In her book The Drama of Celebrity, Sharon Marcus writes, “Celebrity culture is always a debate about whom and what we value.” The same might be said for poetry. Who gets to be the subject of a poem? In works inspired by parasocial interaction, personas — those ubiquitous beacons — help us stage the dramas of our own lives. As Marcus writes, “The drama of celebrity implicates us all.”
And with the omnipresence of screens, which act as celebrity delivery devices, we are more implicated than ever. Consuming endless streams of content, with access not only to actors’ scripted performances but also to their interviews, vlogs, and social media presences, we can form parasocial relationships more easily and intensely. This proliferation of parasocial relationships is neither inherently beneficial nor damaging. It is simply a modern development that cannot be reversed, that should be integrated into our emotional lives. Critically engaging with our parasocial affections is a healthful act of self-understanding.
I think of my own parasocial affections for my beloved Adam Driver. Maybe I need to channel my lovely rush into a poem — make something of my one-sided love, rather than wallow in it.

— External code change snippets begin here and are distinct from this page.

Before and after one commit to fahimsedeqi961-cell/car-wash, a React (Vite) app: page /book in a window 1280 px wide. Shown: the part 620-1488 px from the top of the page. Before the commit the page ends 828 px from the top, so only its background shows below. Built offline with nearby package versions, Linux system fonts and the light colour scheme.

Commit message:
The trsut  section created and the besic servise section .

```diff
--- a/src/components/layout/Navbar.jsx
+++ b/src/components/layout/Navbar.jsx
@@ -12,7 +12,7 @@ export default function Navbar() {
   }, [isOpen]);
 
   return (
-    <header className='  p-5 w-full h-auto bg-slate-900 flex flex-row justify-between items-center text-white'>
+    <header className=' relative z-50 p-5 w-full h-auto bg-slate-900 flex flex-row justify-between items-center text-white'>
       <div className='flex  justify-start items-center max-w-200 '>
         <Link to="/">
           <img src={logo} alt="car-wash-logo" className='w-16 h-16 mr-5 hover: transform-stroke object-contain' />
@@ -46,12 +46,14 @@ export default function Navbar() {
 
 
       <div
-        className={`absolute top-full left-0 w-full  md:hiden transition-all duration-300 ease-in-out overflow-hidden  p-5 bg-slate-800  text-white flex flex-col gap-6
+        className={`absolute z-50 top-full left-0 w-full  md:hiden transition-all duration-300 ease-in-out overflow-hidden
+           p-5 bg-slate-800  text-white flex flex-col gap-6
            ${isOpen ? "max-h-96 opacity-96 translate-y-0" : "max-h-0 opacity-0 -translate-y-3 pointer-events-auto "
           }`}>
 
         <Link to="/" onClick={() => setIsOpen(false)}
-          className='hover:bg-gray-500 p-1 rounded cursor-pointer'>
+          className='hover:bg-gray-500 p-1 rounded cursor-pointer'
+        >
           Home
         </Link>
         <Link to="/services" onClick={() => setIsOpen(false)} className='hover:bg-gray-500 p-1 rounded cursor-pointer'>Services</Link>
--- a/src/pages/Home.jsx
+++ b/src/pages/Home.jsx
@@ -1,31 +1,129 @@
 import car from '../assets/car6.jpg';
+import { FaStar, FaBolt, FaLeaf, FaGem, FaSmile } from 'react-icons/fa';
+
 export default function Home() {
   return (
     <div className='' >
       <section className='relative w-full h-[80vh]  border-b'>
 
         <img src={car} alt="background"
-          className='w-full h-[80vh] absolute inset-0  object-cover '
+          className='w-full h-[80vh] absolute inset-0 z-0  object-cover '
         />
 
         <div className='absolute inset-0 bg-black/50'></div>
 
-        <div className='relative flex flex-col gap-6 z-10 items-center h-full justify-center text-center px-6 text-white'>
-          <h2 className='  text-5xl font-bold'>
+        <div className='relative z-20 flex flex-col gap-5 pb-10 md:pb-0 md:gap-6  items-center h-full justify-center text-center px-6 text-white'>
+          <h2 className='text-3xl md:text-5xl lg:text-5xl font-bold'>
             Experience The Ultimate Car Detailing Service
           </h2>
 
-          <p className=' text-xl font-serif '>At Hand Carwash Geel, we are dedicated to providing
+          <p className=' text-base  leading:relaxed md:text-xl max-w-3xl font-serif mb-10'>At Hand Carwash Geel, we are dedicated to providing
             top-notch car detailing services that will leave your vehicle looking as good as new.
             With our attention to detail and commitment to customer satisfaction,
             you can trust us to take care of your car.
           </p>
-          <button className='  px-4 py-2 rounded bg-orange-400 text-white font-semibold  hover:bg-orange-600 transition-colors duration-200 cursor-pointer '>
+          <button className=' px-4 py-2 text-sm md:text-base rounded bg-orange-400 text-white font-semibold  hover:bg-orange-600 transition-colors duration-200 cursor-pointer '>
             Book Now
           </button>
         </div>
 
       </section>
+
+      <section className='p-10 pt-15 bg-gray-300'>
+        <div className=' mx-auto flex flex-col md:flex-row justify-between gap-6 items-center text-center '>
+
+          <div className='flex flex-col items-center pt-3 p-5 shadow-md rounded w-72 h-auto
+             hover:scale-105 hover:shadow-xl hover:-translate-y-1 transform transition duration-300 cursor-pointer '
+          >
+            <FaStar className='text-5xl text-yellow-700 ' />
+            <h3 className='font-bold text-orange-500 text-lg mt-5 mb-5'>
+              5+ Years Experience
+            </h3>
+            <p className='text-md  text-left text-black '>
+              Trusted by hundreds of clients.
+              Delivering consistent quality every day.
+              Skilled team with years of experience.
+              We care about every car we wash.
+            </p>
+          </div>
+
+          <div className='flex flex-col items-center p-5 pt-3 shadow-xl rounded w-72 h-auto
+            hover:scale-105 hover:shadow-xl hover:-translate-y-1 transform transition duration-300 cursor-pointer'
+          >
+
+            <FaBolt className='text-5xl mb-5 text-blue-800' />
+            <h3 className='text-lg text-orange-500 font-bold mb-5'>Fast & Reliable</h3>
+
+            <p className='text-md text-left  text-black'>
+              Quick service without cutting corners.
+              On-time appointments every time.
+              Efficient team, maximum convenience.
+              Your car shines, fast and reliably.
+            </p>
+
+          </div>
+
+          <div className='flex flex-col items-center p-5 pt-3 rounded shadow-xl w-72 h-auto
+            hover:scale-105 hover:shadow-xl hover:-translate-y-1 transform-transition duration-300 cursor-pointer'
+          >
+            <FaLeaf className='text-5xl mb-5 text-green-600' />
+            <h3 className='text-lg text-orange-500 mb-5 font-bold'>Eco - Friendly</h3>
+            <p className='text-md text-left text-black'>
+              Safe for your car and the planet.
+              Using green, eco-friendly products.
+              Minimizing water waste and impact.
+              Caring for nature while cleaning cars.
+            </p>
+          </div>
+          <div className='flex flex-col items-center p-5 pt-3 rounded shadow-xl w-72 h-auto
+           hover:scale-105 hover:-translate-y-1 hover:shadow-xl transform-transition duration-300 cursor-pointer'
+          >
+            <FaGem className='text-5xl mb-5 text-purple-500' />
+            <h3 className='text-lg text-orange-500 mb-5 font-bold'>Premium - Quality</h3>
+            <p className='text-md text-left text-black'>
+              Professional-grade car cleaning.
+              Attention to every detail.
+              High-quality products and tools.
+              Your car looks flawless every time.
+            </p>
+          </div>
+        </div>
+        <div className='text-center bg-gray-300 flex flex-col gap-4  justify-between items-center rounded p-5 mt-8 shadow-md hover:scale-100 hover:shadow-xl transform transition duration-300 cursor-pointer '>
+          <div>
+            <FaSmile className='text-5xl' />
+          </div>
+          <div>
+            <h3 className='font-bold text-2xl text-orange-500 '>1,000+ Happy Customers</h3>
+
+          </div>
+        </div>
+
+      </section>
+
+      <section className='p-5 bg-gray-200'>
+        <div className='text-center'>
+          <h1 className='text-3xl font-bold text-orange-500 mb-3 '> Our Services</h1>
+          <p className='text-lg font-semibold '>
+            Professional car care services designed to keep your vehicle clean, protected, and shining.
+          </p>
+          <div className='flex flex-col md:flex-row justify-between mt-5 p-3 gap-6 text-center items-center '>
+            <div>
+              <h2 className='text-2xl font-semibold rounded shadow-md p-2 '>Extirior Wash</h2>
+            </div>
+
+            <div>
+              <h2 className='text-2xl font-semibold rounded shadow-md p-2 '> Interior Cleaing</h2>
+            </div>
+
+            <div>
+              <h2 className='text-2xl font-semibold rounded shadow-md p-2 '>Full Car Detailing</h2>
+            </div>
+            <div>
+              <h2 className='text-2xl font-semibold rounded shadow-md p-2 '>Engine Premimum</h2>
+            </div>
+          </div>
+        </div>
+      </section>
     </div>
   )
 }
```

For over half a century, poets have thought about what loving one-sidedly but responsibly looks like. Through odes and apostrophes, they have also considered how personas, in McClatchy’s words, receive our “truest” love, our unrequited affection. In that same vein, they also earn our truest hate and our truest interest. Probing those feelings, considering who and what moves us, helps us to better know ourselves. We love, we hate, we obsess — therefore we are.